| The input |
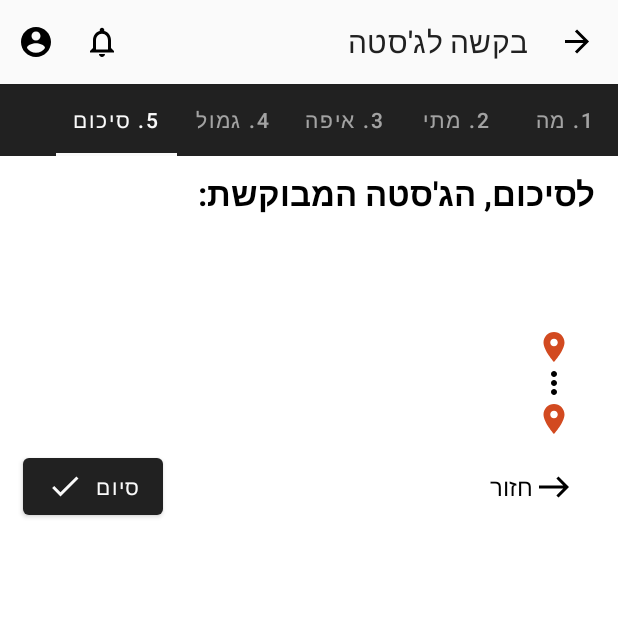
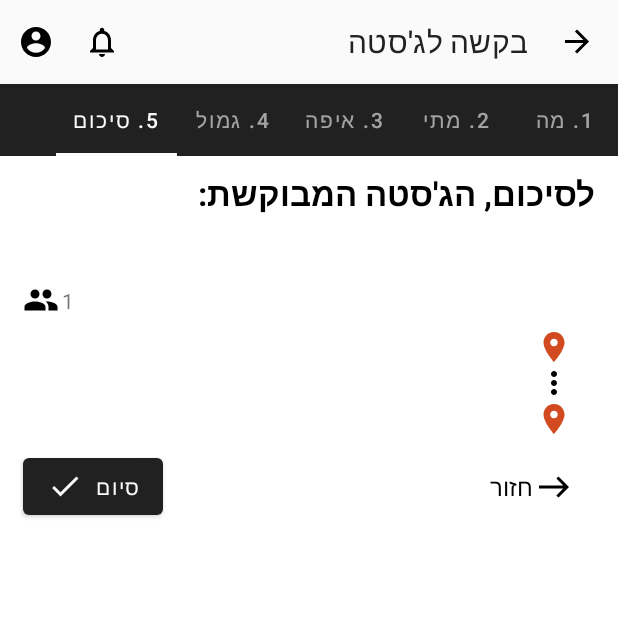
Before and after one commit to noampl/Jesta-Android, an Android app: the AddJestaFragment screen opened through its navigation route, tab 5 chosen, on a phone screen of 412 x 824 dp, the top half of it. Run offline under Robolectric (Android 15) with nearby library versions, the phone set to English and light mode, and no system bars; our stand-ins replace Picasso, RxJava, data binding, navigation-ui; libraries missing offline, so code that uses them is left out: com.apollographql.apollo3; pictures from the network do not load; 10 statements that could not run were skipped.

Commit message:
fix minor UI changes
minor UI changes

```diff
--- a/app/src/main/java/com/example/jesta/common/Consts.java
+++ b/app/src/main/java/com/example/jesta/common/Consts.java
@@ -59,4 +59,5 @@ public class Consts {
 
     public static final long THREE_DAYS = 259200000;
 
+    public static final int MAX_LENGTH = 35;
 }
--- a/app/src/main/java/com/example/jesta/view/fragments/jestas/addition/WhatFragment.java
+++ b/app/src/main/java/com/example/jesta/view/fragments/jestas/addition/WhatFragment.java
@@ -132,7 +132,8 @@ public class WhatFragment extends Fragment {
         _binding.peopleAmountSpinner.setOnItemSelectedListener(new AdapterView.OnItemSelectedListener() {
             @Override
             public void onItemSelected(AdapterView<?> adapterView, View view, int i, long l) {
-                _createJestaViewModel.setOnAmountSpinnerSelected(i);
+                System.out.println("peleg - selectedItem is " + i);
+                _createJestaViewModel.set_numOfPeople(i);
             }
 
             @Override
--- a/app/src/main/java/com/example/jesta/viewmodel/CreateJestaViewModel.java
+++ b/app/src/main/java/com/example/jesta/viewmodel/CreateJestaViewModel.java
@@ -232,10 +232,6 @@ public class CreateJestaViewModel extends ViewModel {
 
     // region Public Methods
 
-    public void setOnAmountSpinnerSelected(int i) {
-        set_numOfPeople(i);
-    }
-
     /**
      * React to reapt checks
      *
@@ -305,7 +301,7 @@ public class CreateJestaViewModel extends ViewModel {
         } else {
             res = "" + (hour);
         }
-        if (minute == 0) {
+        if (minute < 10) {
             res = res + ":0" + minute;
         } else {
             res = res + ":" + minute;
@@ -340,7 +336,7 @@ public class CreateJestaViewModel extends ViewModel {
     private com.apollographql.apollo3.api.Optional<FavorInput> jestaConverter(List<String> categories) {
         return new Optional.Present<>(
                 new FavorInput(UsersRepository.getInstance().get_myUser().getValue().get_id(),
-                        categories, new Optional.Present<>(get_numOfPeople().getValue()),
+                        categories, new Optional.Present<>(get_numOfPeople().getValue()+1),
                         addressConverter(get_source().getValue()),
                         new Optional.Present<>(addressConverter(get_destention().getValue())),
                         new Optional.Present<>(get_description().getValue()), new Optional.Present<Double>(Double.valueOf(get_amount().getValue())),
@@ -422,7 +418,7 @@ public class CreateJestaViewModel extends ViewModel {
         _paymentType.setValue(PaymentType.FREE);
         _selectedParentCategory.setValue(null);
         _selectedSubCategory.setValue(null);
-        _numOfPeople.setValue(0);
+        _numOfPeople.setValue(1);
         _amount.setValue(0);
     }
 
--- a/app/src/main/res/layout/fragment_summary.xml
+++ b/app/src/main/res/layout/fragment_summary.xml
@@ -1,11 +1,13 @@
 <?xml version="1.0" encoding="utf-8"?>
 <layout xmlns:android="http://schemas.android.com/apk/res/android"
+    xmlns:app="http://schemas.android.com/apk/res-auto"
     xmlns:tools="http://schemas.android.com/tools"
-    xmlns:app="http://schemas.android.com/apk/res-auto"
     tools:context=".view.fragments.jestas.addition.SummaryFragment">
 
     <data>
-        <import type="android.view.View"/>
+
+        <import type="android.view.View" />
+
         <variable
             name="viewModel"
             type="com.example.jesta.viewmodel.CreateJestaViewModel" />
@@ -40,49 +42,50 @@
             android:id="@+id/jesta_name"
             android:layout_width="wrap_content"
             android:layout_height="wrap_content"
-            app:layout_constraintStart_toStartOf="@id/title"
-            app:layout_constraintTop_toBottomOf="@id/title"
+            android:layout_marginStart="@dimen/margin_side"
             android:layout_marginTop="@dimen/margin_vertical"
-            android:layout_marginStart="@dimen/margin_side"
             android:textColor="@color/black"
             android:textSize="17sp"
             android:textStyle="bold"
             app:category="@{viewModel}"
-            />
+            app:layout_constraintStart_toStartOf="@id/title"
+            app:layout_constraintTop_toBottomOf="@id/title" />
 
         <TextView
             android:id="@+id/date_time"
+            dstDate="@{dstDate}"
+            dstHour="@{viewModel._endTime}"
+            srcDate="@{srcDate}"
+            srcHour="@{viewModel._startTime}"
             android:layout_width="wrap_content"
             android:layout_height="wrap_content"
+            android:layout_marginTop="@dimen/margin_vertical"
+            android:textSize="15sp"
             app:layout_constraintStart_toStartOf="@id/jesta_name"
             app:layout_constraintTop_toBottomOf="@id/jesta_name"
-            android:layout_marginTop="@dimen/margin_vertical"
-            srcDate="@{srcDate}"
-            dstDate="@{dstDate}"
-            srcHour="@{viewModel._startTime}"
-            dstHour="@{viewModel._endTime}"
-            android:textSize="15sp"
+            app:layout_constraintEnd_toStartOf="@id/date_barrier"
+            app:layout_constraintHorizontal_bias="0.000000001"
+
             />
 
         <ImageView
             android:id="@+id/src_location_icon"
             android:layout_width="wrap_content"
             android:layout_height="wrap_content"
-            app:layout_constraintTop_toBottomOf="@id/date_time"
-            app:layout_constraintStart_toStartOf="@id/date_time"
             android:layout_marginTop="@dimen/margin_vertical"
             android:background="@drawable/ic_baseline_location_orange_24"
-            />
+            app:layout_constraintStart_toStartOf="@id/date_time"
+            app:layout_constraintTop_toBottomOf="@id/date_time" />
 
         <ImageView
             android:id="@+id/location_ic_divider"
             android:layout_width="wrap_content"
             android:layout_height="wrap_content"
             android:background="@drawable/ic_baseline_more_vert_24"
+            android:visibility="@{viewModel._destention.toString().length() > 0 ? View.VISIBLE : View.GONE}"
             app:layout_constraintEnd_toEndOf="@+id/src_location_icon"
             app:layout_constraintStart_toStartOf="@id/src_location_icon"
             app:layout_constraintTop_toBottomOf="@id/src_location_icon"
-            android:visibility="@{viewModel._destention.toString().length() > 0 ? View.VISIBLE : View.GONE}"
 
             />
 
@@ -90,58 +93,61 @@
             android:id="@+id/dst_location_icon"
             android:layout_width="wrap_content"
             android:layout_height="wrap_content"
-            app:layout_constraintTop_toBottomOf="@id/location_ic_divider"
-            app:layout_constraintStart_toStartOf="@id/location_ic_divider"
             android:background="@drawable/ic_baseline_location_orange_24"
             android:visibility="@{viewModel._destention.toString().length() > 0 ? View.VISIBLE : View.GONE}"
-            />
+            app:layout_constraintStart_toStartOf="@id/location_ic_divider"
+            app:layout_constraintTop_toBottomOf="@id/location_ic_divider" />
 
         <TextView
             android:id="@+id/src_addr_txt"
+            addressPrefix="@{@string/src}"
+            setAddress="@{viewModel._source}"
             android:layout_width="wrap_content"
             android:layout_height="wrap_content"
+            android:layout_marginStart="@dimen/side_mini_margin"
+            app:layout_constraintBottom_toBottomOf="@id/src_location_icon"
             app:layout_constraintStart_toEndOf="@id/src_location_icon"
-            app:layout_constraintTop_toTopOf="@id/src_location_icon"
-            app:layout_constraintBottom_toBottomOf="@id/src_location_icon"
-            setAddress="@{viewModel._source}"
-            addressPrefix="@{@string/src}"
-            android:layout_marginStart="@dimen/side_mini_margin"
-            />
+            app:layout_constraintTop_toTopOf="@id/src_location_icon" />
 
         <TextView
             android:id="@+id/dst_addr_txt"
+            addressPrefix="@{@string/dest}"
+            setAddress="@{viewModel._destention}"
             android:layout_width="wrap_content"
             android:layout_height="wrap_content"
+            android:layout_marginStart="@dimen/side_mini_margin"
+            app:layout_constraintBottom_toBottomOf="@id/dst_location_icon"
             app:layout_constraintStart_toEndOf="@id/dst_location_icon"
-            app:layout_constraintTop_toTopOf="@id/dst_location_icon"
-            app:layout_constraintBottom_toBottomOf="@id/dst_location_icon"
-            setAddress="@{viewModel._destention}"
-            addressPrefix="@{@string/dest}"
-            android:layout_marginStart="@dimen/side_mini_margin"
-            />
+            app:layout_constraintTop_toTopOf="@id/dst_location_icon" />
 
         <ImageView
             android:id="@+id/amount_icon"
             android:layout_width="wrap_content"
             android:layout_height="wrap_content"
+            android:layout_marginEnd="@dimen/margin_side"
+            android:background="@drawable/ic_baseline_group_24"
+            android:visibility="@{viewModel._numOfPeople+1 > 0 ? View.VISIBLE : View.INVISIBLE}"
             app:layout_constraintEnd_toEndOf="parent"
-            app:layout_constraintTop_toTopOf="@id/date_time"
-            android:background="@drawable/ic_baseline_group_24"
-            android:layout_marginEnd="@dimen/margin_side"
-            android:visibility="@{viewModel._numOfPeople > 0 ? View.VISIBLE : View.INVISIBLE}"
+            app:layout_constraintTop_toTopOf="@id/date_time" />
+
+        <androidx.constraintlayout.widget.Barrier
+            android:id="@+id/date_barrier"
+            android:layout_width="wrap_content"
+            android:layout_height="wrap_content"
+            app:barrierDirection="end"
+            app:constraint_referenced_ids="date_time,amount_text"
             />
 
         <TextView
             android:id="@+id/amount_text"
             android:layout_width="wrap_content"
             android:layout_height="wrap_content"
+            android:layout_marginEnd="2dp"
+            android:text="@{String.valueOf(viewModel._numOfPeople+1)}"
+            android:visibility="@{viewModel._numOfPeople+1 > 0 ? View.VISIBLE : View.INVISIBLE}"
+            app:layout_constraintBottom_toBottomOf="@id/amount_icon"
             app:layout_constraintEnd_toStartOf="@id/amount_icon"
-            app:layout_constraintTop_toTopOf="@id/amount_icon"
-            app:layout_constraintBottom_toBottomOf="@id/amount_icon"
-            android:text="@{String.valueOf(viewModel._numOfPeople)}"
-            android:visibility="@{viewModel._numOfPeople > 0 ? View.VISIBLE : View.INVISIBLE}"
-            android:layout_marginEnd="2dp"
-            />
+            app:layout_constraintTop_toTopOf="@id/amount_icon" />
 
         <TextView
             android:id="@+id/nis_sign"
@@ -160,11 +166,11 @@
             android:id="@+id/amount_txt"
             android:layout_width="wrap_content"
             android:layout_height="wrap_content"
-            app:layout_constraintEnd_toStartOf="@id/nis_sign"
-            app:layout_constraintBottom_toBottomOf="@id/nis_sign"
             android:layout_marginEnd="2dp"
             android:text="@{String.valueOf(viewModel._amount)}"
             android:visibility="@{viewModel._amount > 0 ? View.VISIBLE : View.INVISIBLE}"
+            app:layout_constraintBottom_toBottomOf="@id/nis_sign"
+            app:layout_constraintEnd_toStartOf="@id/nis_sign"
 
             />
 
@@ -184,11 +190,11 @@
             android:id="@+id/back"
             android:layout_width="wrap_content"
             android:layout_height="wrap_content"
+            android:layout_marginStart="@dimen/side_mini_margin"
+            android:onClick="@{()->viewModel.navigateToTab(3)}"
             android:text="@string/back"
             android:textColor="@color/black"
             android:textSize="16sp"
-            android:layout_marginStart="@dimen/side_mini_margin"
-            android:onClick="@{()->viewModel.navigateToTab(3)}"
             app:layout_constraintBottom_toBottomOf="@id/finish"
             app:layout_constraintStart_toEndOf="@+id/back_arrow"
             app:layout_constraintTop_toTopOf="@id/finish" />
--- a/app/src/main/res/values/array.xml
+++ b/app/src/main/res/values/array.xml
@@ -1,7 +1,6 @@
 <?xml version="1.0" encoding="utf-8"?>
 <resources>
     <string-array name="people_amount">
-        <item>0</item>
         <item>1</item>
         <item>2</item>
         <item>3</item>
```
Also changed, not shown: app/src/main/java/com/example/jesta/bindingAdapters/JestaBindingAdapters.java (+8 -2 lines), app/src/main/java/com/example/jesta/view/fragments/login/LoginFragment.java (+37 -12 lines).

| Instructions for the task |
What lines above contain the word "extends"? Return each such line.

| Task solution |
@@ -132,7 +132,8 @@ public class WhatFragment extends Fragment {
@@ -232,10 +232,6 @@ public class CreateJestaViewModel extends ViewModel {
@@ -305,7 +301,7 @@ public class CreateJestaViewModel extends ViewModel {
@@ -340,7 +336,7 @@ public class CreateJestaViewModel extends ViewModel {
@@ -422,7 +418,7 @@ public class CreateJestaViewModel extends ViewModel {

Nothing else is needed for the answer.